WORK REQUEST:
Would you restate every entry that follows, word for word, and leave out the pictures?

INPUT DATA:
• • •
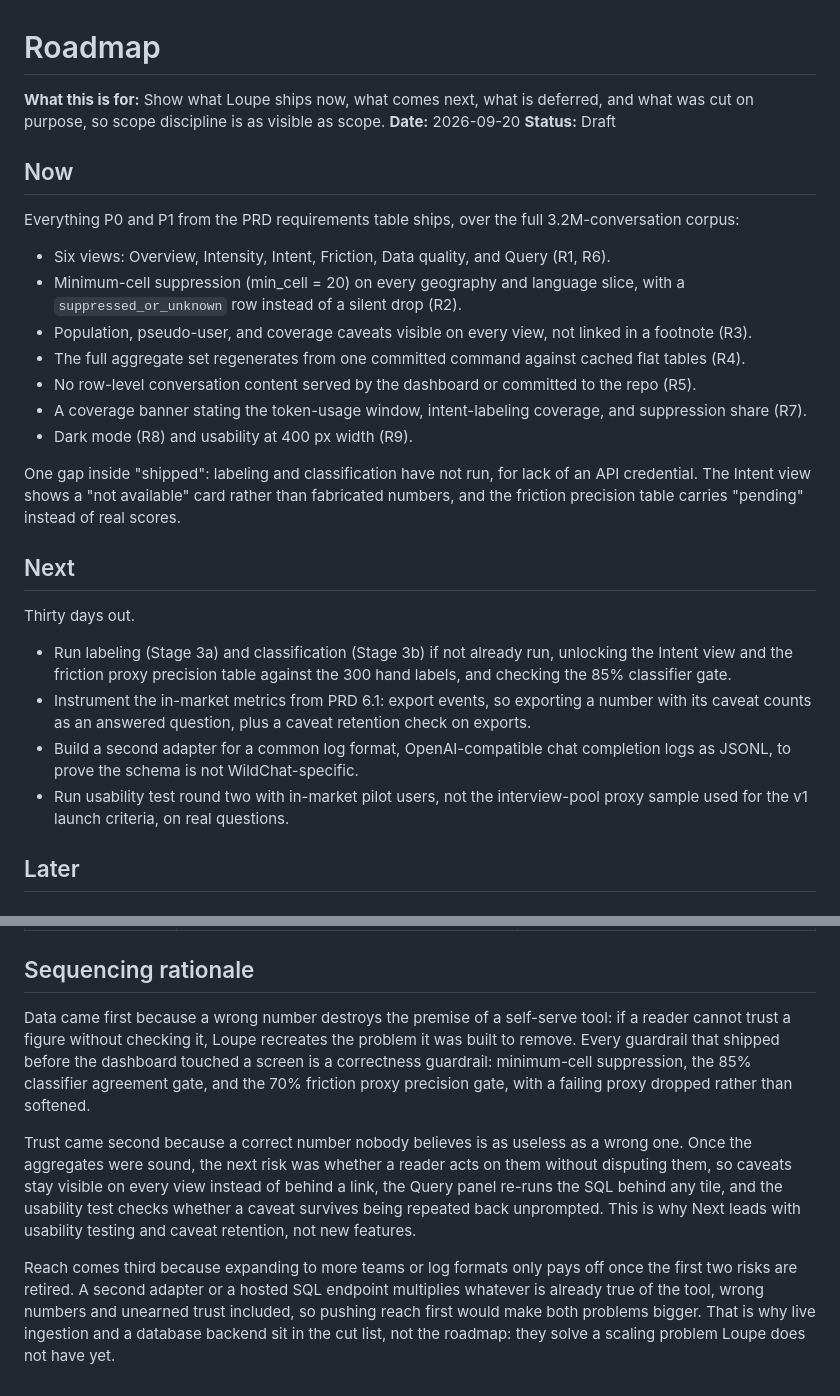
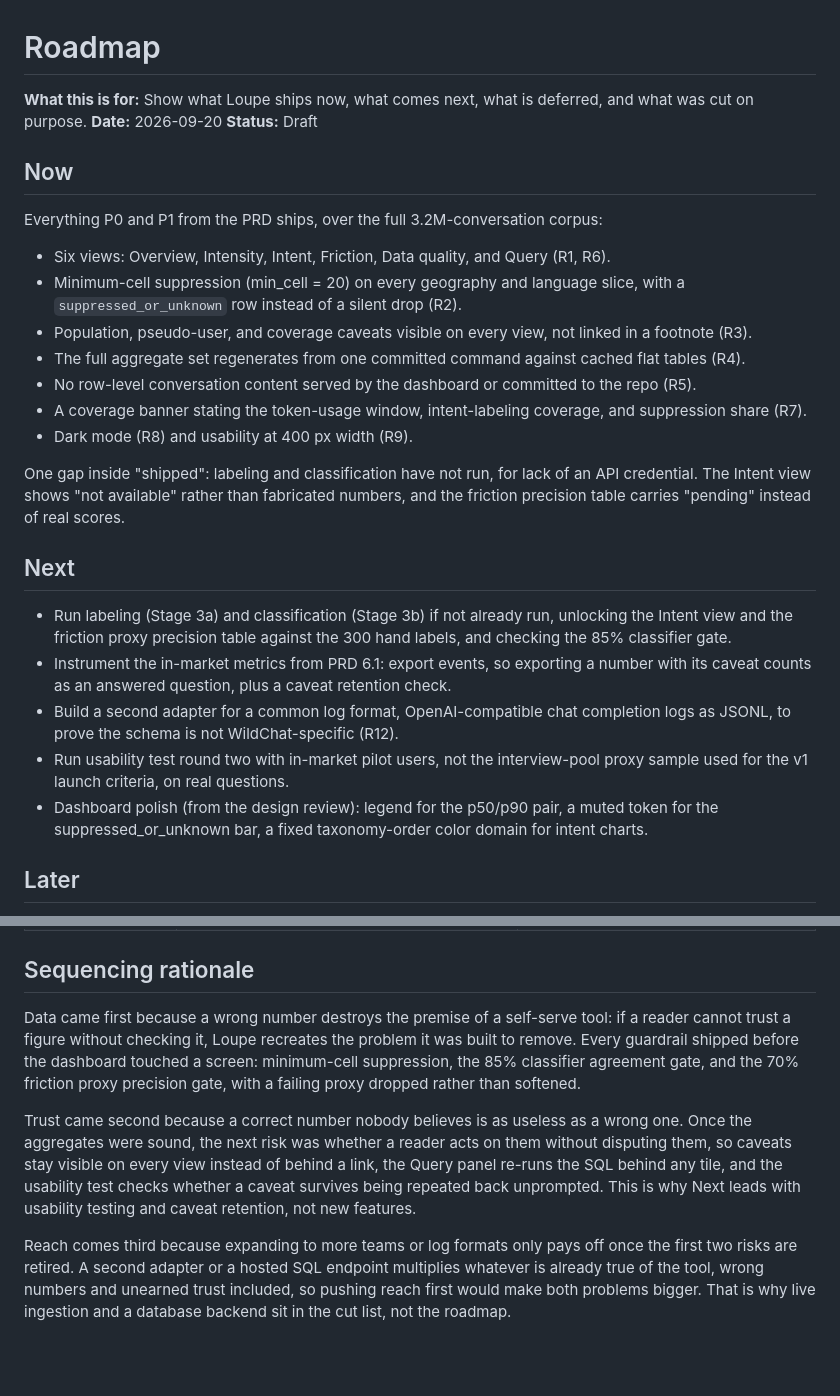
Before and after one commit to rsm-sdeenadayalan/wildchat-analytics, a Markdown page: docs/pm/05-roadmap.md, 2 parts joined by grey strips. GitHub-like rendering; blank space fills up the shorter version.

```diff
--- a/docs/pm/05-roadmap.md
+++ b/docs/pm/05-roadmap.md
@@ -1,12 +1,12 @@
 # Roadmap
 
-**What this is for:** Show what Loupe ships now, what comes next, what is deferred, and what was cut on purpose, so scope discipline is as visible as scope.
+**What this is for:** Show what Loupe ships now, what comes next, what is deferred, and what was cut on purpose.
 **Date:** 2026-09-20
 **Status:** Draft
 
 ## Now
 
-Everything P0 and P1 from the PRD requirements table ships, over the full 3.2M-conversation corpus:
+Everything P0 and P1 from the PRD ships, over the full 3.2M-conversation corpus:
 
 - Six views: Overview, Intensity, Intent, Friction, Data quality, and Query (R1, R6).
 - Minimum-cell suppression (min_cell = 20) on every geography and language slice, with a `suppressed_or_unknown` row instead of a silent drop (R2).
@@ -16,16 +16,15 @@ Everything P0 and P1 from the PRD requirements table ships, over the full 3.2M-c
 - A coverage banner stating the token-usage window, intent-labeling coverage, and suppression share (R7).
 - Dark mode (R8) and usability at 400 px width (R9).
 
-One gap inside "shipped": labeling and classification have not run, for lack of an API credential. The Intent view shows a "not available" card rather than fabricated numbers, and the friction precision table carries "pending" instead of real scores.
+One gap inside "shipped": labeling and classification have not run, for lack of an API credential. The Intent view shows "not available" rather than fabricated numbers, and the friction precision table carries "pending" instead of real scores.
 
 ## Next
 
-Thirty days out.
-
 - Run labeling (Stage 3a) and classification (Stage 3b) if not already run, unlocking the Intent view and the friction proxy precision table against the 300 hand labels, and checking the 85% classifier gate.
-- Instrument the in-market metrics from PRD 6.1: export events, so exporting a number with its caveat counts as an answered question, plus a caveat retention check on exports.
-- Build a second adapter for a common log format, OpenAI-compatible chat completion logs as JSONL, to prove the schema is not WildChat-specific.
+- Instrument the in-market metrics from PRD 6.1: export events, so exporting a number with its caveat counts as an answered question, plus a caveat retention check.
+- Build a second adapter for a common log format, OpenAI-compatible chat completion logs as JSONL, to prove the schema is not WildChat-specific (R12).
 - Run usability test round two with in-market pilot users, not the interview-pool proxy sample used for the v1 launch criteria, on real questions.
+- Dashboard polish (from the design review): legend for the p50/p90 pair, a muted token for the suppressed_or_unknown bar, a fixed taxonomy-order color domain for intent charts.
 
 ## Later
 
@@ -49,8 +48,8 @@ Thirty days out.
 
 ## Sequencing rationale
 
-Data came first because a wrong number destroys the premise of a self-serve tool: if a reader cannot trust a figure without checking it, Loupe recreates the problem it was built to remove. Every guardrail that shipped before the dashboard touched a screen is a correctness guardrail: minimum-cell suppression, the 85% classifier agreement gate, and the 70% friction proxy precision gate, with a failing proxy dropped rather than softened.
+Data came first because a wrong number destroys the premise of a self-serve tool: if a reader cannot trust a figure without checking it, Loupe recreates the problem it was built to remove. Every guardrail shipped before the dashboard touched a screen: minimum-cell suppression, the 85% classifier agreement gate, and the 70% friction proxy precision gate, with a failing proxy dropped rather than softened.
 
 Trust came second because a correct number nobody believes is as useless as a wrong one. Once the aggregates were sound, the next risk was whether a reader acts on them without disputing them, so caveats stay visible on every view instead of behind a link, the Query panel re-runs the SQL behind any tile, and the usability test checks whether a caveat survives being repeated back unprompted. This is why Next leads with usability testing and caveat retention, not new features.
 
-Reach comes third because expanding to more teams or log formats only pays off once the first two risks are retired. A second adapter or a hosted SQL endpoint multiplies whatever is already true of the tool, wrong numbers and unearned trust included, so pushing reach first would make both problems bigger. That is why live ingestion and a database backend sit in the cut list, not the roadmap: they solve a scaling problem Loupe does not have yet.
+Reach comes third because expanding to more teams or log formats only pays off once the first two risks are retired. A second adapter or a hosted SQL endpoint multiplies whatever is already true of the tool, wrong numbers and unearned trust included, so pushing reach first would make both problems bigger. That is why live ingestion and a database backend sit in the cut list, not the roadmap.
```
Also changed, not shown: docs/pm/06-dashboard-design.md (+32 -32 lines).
• • •
EXERCISE ANSWER:
Before and after one commit to rsm-sdeenadayalan/wildchat-analytics, a Markdown page: docs/pm/05-roadmap.md, 2 parts joined by grey strips. GitHub-like rendering; blank space fills up the shorter version.

```diff
--- a/docs/pm/05-roadmap.md
+++ b/docs/pm/05-roadmap.md
@@ -1,12 +1,12 @@
 # Roadmap
 
-**What this is for:** Show what Loupe ships now, what comes next, what is deferred, and what was cut on purpose, so scope discipline is as visible as scope.
+**What this is for:** Show what Loupe ships now, what comes next, what is deferred, and what was cut on purpose.
 **Date:** 2026-09-20
 **Status:** Draft
 
 ## Now
 
-Everything P0 and P1 from the PRD requirements table ships, over the full 3.2M-conversation corpus:
+Everything P0 and P1 from the PRD ships, over the full 3.2M-conversation corpus:
 
 - Six views: Overview, Intensity, Intent, Friction, Data quality, and Query (R1, R6).
 - Minimum-cell suppression (min_cell = 20) on every geography and language slice, with a `suppressed_or_unknown` row instead of a silent drop (R2).
@@ -16,16 +16,15 @@ Everything P0 and P1 from the PRD requirements table ships, over the full 3.2M-c
 - A coverage banner stating the token-usage window, intent-labeling coverage, and suppression share (R7).
 - Dark mode (R8) and usability at 400 px width (R9).
 
-One gap inside "shipped": labeling and classification have not run, for lack of an API credential. The Intent view shows a "not available" card rather than fabricated numbers, and the friction precision table carries "pending" instead of real scores.
+One gap inside "shipped": labeling and classification have not run, for lack of an API credential. The Intent view shows "not available" rather than fabricated numbers, and the friction precision table carries "pending" instead of real scores.
 
 ## Next
 
-Thirty days out.
-
 - Run labeling (Stage 3a) and classification (Stage 3b) if not already run, unlocking the Intent view and the friction proxy precision table against the 300 hand labels, and checking the 85% classifier gate.
-- Instrument the in-market metrics from PRD 6.1: export events, so exporting a number with its caveat counts as an answered question, plus a caveat retention check on exports.
-- Build a second adapter for a common log format, OpenAI-compatible chat completion logs as JSONL, to prove the schema is not WildChat-specific.
+- Instrument the in-market metrics from PRD 6.1: export events, so exporting a number with its caveat counts as an answered question, plus a caveat retention check.
+- Build a second adapter for a common log format, OpenAI-compatible chat completion logs as JSONL, to prove the schema is not WildChat-specific (R12).
 - Run usability test round two with in-market pilot users, not the interview-pool proxy sample used for the v1 launch criteria, on real questions.
+- Dashboard polish (from the design review): legend for the p50/p90 pair, a muted token for the suppressed_or_unknown bar, a fixed taxonomy-order color domain for intent charts.
 
 ## Later
 
@@ -49,8 +48,8 @@ Thirty days out.
 
 ## Sequencing rationale
 
-Data came first because a wrong number destroys the premise of a self-serve tool: if a reader cannot trust a figure without checking it, Loupe recreates the problem it was built to remove. Every guardrail that shipped before the dashboard touched a screen is a correctness guardrail: minimum-cell suppression, the 85% classifier agreement gate, and the 70% friction proxy precision gate, with a failing proxy dropped rather than softened.
+Data came first because a wrong number destroys the premise of a self-serve tool: if a reader cannot trust a figure without checking it, Loupe recreates the problem it was built to remove. Every guardrail shipped before the dashboard touched a screen: minimum-cell suppression, the 85% classifier agreement gate, and the 70% friction proxy precision gate, with a failing proxy dropped rather than softened.
 
 Trust came second because a correct number nobody believes is as useless as a wrong one. Once the aggregates were sound, the next risk was whether a reader acts on them without disputing them, so caveats stay visible on every view instead of behind a link, the Query panel re-runs the SQL behind any tile, and the usability test checks whether a caveat survives being repeated back unprompted. This is why Next leads with usability testing and caveat retention, not new features.
 
-Reach comes third because expanding to more teams or log formats only pays off once the first two risks are retired. A second adapter or a hosted SQL endpoint multiplies whatever is already true of the tool, wrong numbers and unearned trust included, so pushing reach first would make both problems bigger. That is why live ingestion and a database backend sit in the cut list, not the roadmap: they solve a scaling problem Loupe does not have yet.
+Reach comes third because expanding to more teams or log formats only pays off once the first two risks are retired. A second adapter or a hosted SQL endpoint multiplies whatever is already true of the tool, wrong numbers and unearned trust included, so pushing reach first would make both problems bigger. That is why live ingestion and a database backend sit in the cut list, not the roadmap.
```
Also changed, not shown: docs/pm/06-dashboard-design.md (+32 -32 lines).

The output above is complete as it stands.